Film Review: I’m Thinking of Ending Things
I’m Thinking of Ending Things
Director: Charlie Kaufman
Streaming on Netflix: 09.04
“It is beautiful out here … in a bleak, heartbroken kind of way.”
–The Young Woman
The works of Charlie Kaufman are hardly for everyone, and I’d be lying if I said that they’ve always gone straight up my flagpole. I’ve found his works to be hypnotic, hilarious, surreal, insightful and at times maddeningly self-indulgent, but always fascinating. And the older I get, the more I appreciate his unique voice.
I’m Thinking of Ending Things, the film version Iain Reid‘s acclaimed psychological thriller/horror novel, is one of Kaufman’s relatively rare forays into adapting the works of others, but his Academy Award for the brilliantly audacious Adaptation—one of my favorites, along with Eternal Sunshine of the Spotless Mind—is a testament to the fact that if you hire Charlie Kaufman, you must expect him to make the story his own.
This particular story is told from the point of view of a young woman (Jesse Buckley, Wild Rose) who is having very serious second thoughts about her relationship with Jake (Jesse Plemons, The Irishman, Breaking Bad), her boyfriend of only a few weeks. She takes a road trip with him to his family farm, but as the trip progresses, so does the feeling that nothing is quite as it seems. Feeling trapped at the farm with Jake’s mother (Toni Collette, The Sixth Sense, Hereditary) and father (David Thewliss, Harry Potter and the Prisoner of Azkaban, War Horse) during a relentless snowstorm, the young woman begins to question the nature of everything she knew or understood about her boyfriend, herself and the world.
Kaufman has crafted a spellbinding film that ranks among his best work, a triumph of atmosphere and unsettling tension and loneliness. It takes a visionary to make such a slow-moving and quiet film that keeps you thoroughly glued to the screen in suspense, unable to explain even to yourself why you feel so drawn in. Kaufman deviates ever so slightly from the book in the third act, but in an entirely good way, opening things up cinematically. There is just the faintest echo of Stanley Kubrick to this “make-of-it-what-you-will” tale, but Kaufman doesn’t wear the influence on his sleeve. Rather, he shows it in his command of his art form.
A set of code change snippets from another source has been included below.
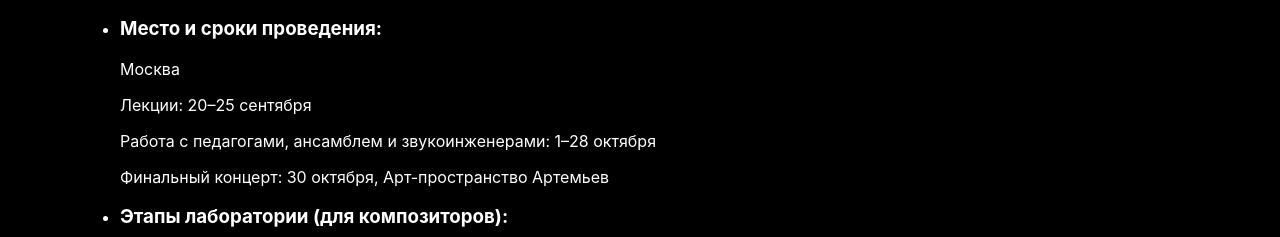
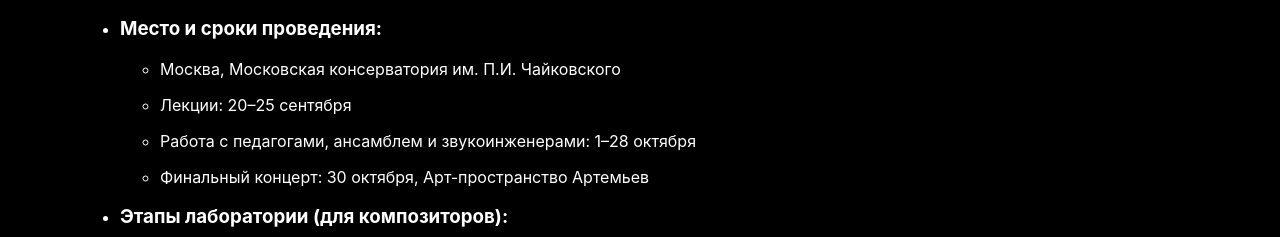
Before and after one commit to Kerzolys/vacuum, a React (Create React App) app: page /laboratory in a window 1280 px wide. Both pictures are taken after a click on the button "УСЛОВИЯ УЧАСТИЯ". Shown: the part 467-704 px from the top of the page. Built offline with nearby package versions, Linux system fonts and the light colour scheme; no server answers.

Commit message:
laboratoey-page: differents content fix

```diff
--- a/src/components/laboratory-info/laboratory-info.tsx
+++ b/src/components/laboratory-info/laboratory-info.tsx
@@ -12,12 +12,16 @@ export const LaboratoryInfo = () => {
   return (
     <div className={styles.container}>
       <div className={styles.container__content}>
+        <h3>
+          Открыт приём заявок на участие в лаборатории для композиторов и
+          струнных квартетов — Vacuum Quartet Lab.
+        </h3>
         <SectionLineUI />
-        <h3>
+        <p>
           Совместный проект струнного квартета Vacuum, Центра
           электроакустической музыки (ЦЭАМ) и фестиваля Gnesin Contemporary
           Music Week
-        </h3>
+        </p>
         <div className={styles.container__info}>
           <div>
             <p>
--- a/src/components/laboratory-registration/laboratory-registration.module.scss
+++ b/src/components/laboratory-registration/laboratory-registration.module.scss
@@ -14,6 +14,13 @@
     max-inline-size: 300px;
     inline-size: 100%;
   }
+  & p,
+  & a {
+    color: #fff;
+    line-height: 150%;
+    font-weight: 500;
+    font-size: 18px;
+  }
 }
 
 .backButton {
--- a/src/components/laboratory-registration/laboratory-registration.tsx
+++ b/src/components/laboratory-registration/laboratory-registration.tsx
@@ -159,7 +159,6 @@ export const LaboratoryRegistration = () => {
         setIsOpen(true);
         setFormType(null);
       }
-
     } catch (err) {
       setModalType("error");
       setIsOpen(true);
@@ -1038,10 +1037,7 @@ export const LaboratoryRegistration = () => {
               ? `${applicantName}, ваша заявка отправлена!`
               : "Ваша заявка отправлена!"}
           </h2>
-          <p>
-            Результаты будут опубликованы на сайте и в телеграм каналах 27-ого
-            августа
-          </p>
+          <p>Результаты будут опубликованы на сайте до 10-ого сентября.</p>
         </ModalUI>
       )}
       {isOpen && modalType === "error" && (
@@ -1049,6 +1045,10 @@ export const LaboratoryRegistration = () => {
           <h2>Упс, что-то пошло не так... попробуйте позже!</h2>
         </ModalUI>
       )}
+      <p>
+        По всем вопросам, возникшим при регистрации пишите:{" "}
+        <a href="mailto: kerzolys@gmail.com">kerzolys@gmail.com</a>
+      </p>
     </div>
   );
 };
--- a/src/components/laboratory-terms-and-conditions/laboratory-terms-and-conditions.tsx
+++ b/src/components/laboratory-terms-and-conditions/laboratory-terms-and-conditions.tsx
@@ -35,10 +35,22 @@ export const LaboratoryTermsAndConditions = () => {
         </li>
         <li>
           <h3>Место и сроки проведения:</h3>
-          <p>Москва</p>
-          <p>Лекции: 20–25 сентября</p>
-          <p>Работа с педагогами, ансамблем и звукоинженерами: 1–28 октября</p>
-          <p>Финальный концерт: 30 октября, Арт-пространство Артемьев</p>
+          <ul>
+            <li>
+              <p>Москва, Московская консерватория им. П.И. Чайковского</p>
+            </li>
+            <li>
+              <p>Лекции: 20–25 сентября</p>
+            </li>
+            <li>
+              <p>
+                Работа с педагогами, ансамблем и звукоинженерами: 1–28 октября
+              </p>
+            </li>
+            <li>
+              <p>Финальный концерт: 30 октября, Арт-пространство Артемьев</p>
+            </li>
+          </ul>
         </li>
         <li>
           <h3>Этапы лаборатории (для композиторов):</h3>
@@ -66,7 +78,7 @@ export const LaboratoryTermsAndConditions = () => {
           <ul>
             <li>
               <p>
-                Не менее 4 занятий — изучение акустических квартетов* с
+                Не менее 4 занятий — изучение акустических квартетов** с
                 педагогами лаборатории.
               </p>
             </li>
@@ -84,8 +96,8 @@ export const LaboratoryTermsAndConditions = () => {
             </li>
           </ul>
           <p>
-            *Программа финального концерта для отобранных исполнителей будет
-            включать 2 акустических квартета, 2 мультимедийных квартета,
+            **Программа финального концерта для отобранных исполнителей будет
+            включать 2 акустических квартета, 2 электроакустических квартета,
             написанных авторами, отобранными для участия в лаборатории, и одного
             мультимедийного октета.
           </p>
@@ -98,7 +110,8 @@ export const LaboratoryTermsAndConditions = () => {
       </p>
       <p>
         Все занятия лаборатории пройдут в очной форме в Москве, участие в
-        лаборатории для отобранных музыкантов — бесплатны.
+        лаборатории для отобранных музыкантов — бесплатны. Проезд до Москвы и
+        проживание не компенсируются и осуществляются участниками за свой счёт.
       </p>
     </div>
   );
--- a/src/components/ui/modal-ui/modal-ui.tsx
+++ b/src/components/ui/modal-ui/modal-ui.tsx
@@ -9,7 +9,7 @@ export const ModalUI: React.FC<ModalUIProps> = ({ onClose, children }) => {
     <div className={styles.modal} onClick={onClose}>
       <div
         className={styles.modal__content}
-        onClick={(e) => e.stopPropagation()} // Останавливаем событие, чтобы клик внутри модалки не закрывал её
+        onClick={(e) => e.stopPropagation()}
       >
         {children}
       </div>
```
Also changed, not shown: src/pages/laboratory/laboratory.tsx (+1 -8 lines).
Jesse Buckley is a revelation. The Irish actress was a last moment replacement for Brie Larson, who had to step away from the project, and Buckley leaves no room for questioning whether even the Oscar-winning, powerhouse star could have been as enchanting in the role. There is an introspective intensity, a quiet confusion, that Buckley conveys, and it’s a masterful mix of being utterly in the moment as an actor and yet lost somewhere in a distant world of her own as a character.
Plemons is an actor with an understated presence that is easy to miss, but over the past few years he has continued to impress me, and I’m Thinking of Ending Things left me with the realization that if there is anyone who could fill the void left by the late Phillip Seymour Hoffman, it just might be Plemons. He adds to that a certain Matt Damon quality without the distraction of … actually being Matt Damon. Meanwhile, if Collette does not emerge as a frontrunner for Best Supporting Actress, there is even less justice in the world than I think there is, which is no small statement. Hilarious, unnerving and poignant, her performance has it all, and Thewlis matches her beat for beat.
Cinematographer Lukasz Zal (Cold War) creates stunning imagery that is alternately comforting and deeply haunting, shooting in a stark 1.33:1 aspect ratio that intensifies the moodiness and sense of awkward isolation.
As stated above, Charlie Kaufman and I’m Thinking of Ending Things are not for everyone. Anyone who watches this movie just because it’s labeled as horror is going to wind up among the steady stream of people who yell at me the moment they find out that I’m a film critic, simply because they hated Hereditary. This is a film that is both surreal and cerebral, with a heavy sense of sadness, it is genuinely disturbing. But to paraphrase its narrator, I’m Thinking of Ending Things is beautiful in a bleak, heartbreaking kind of way. –Patrick Gibbs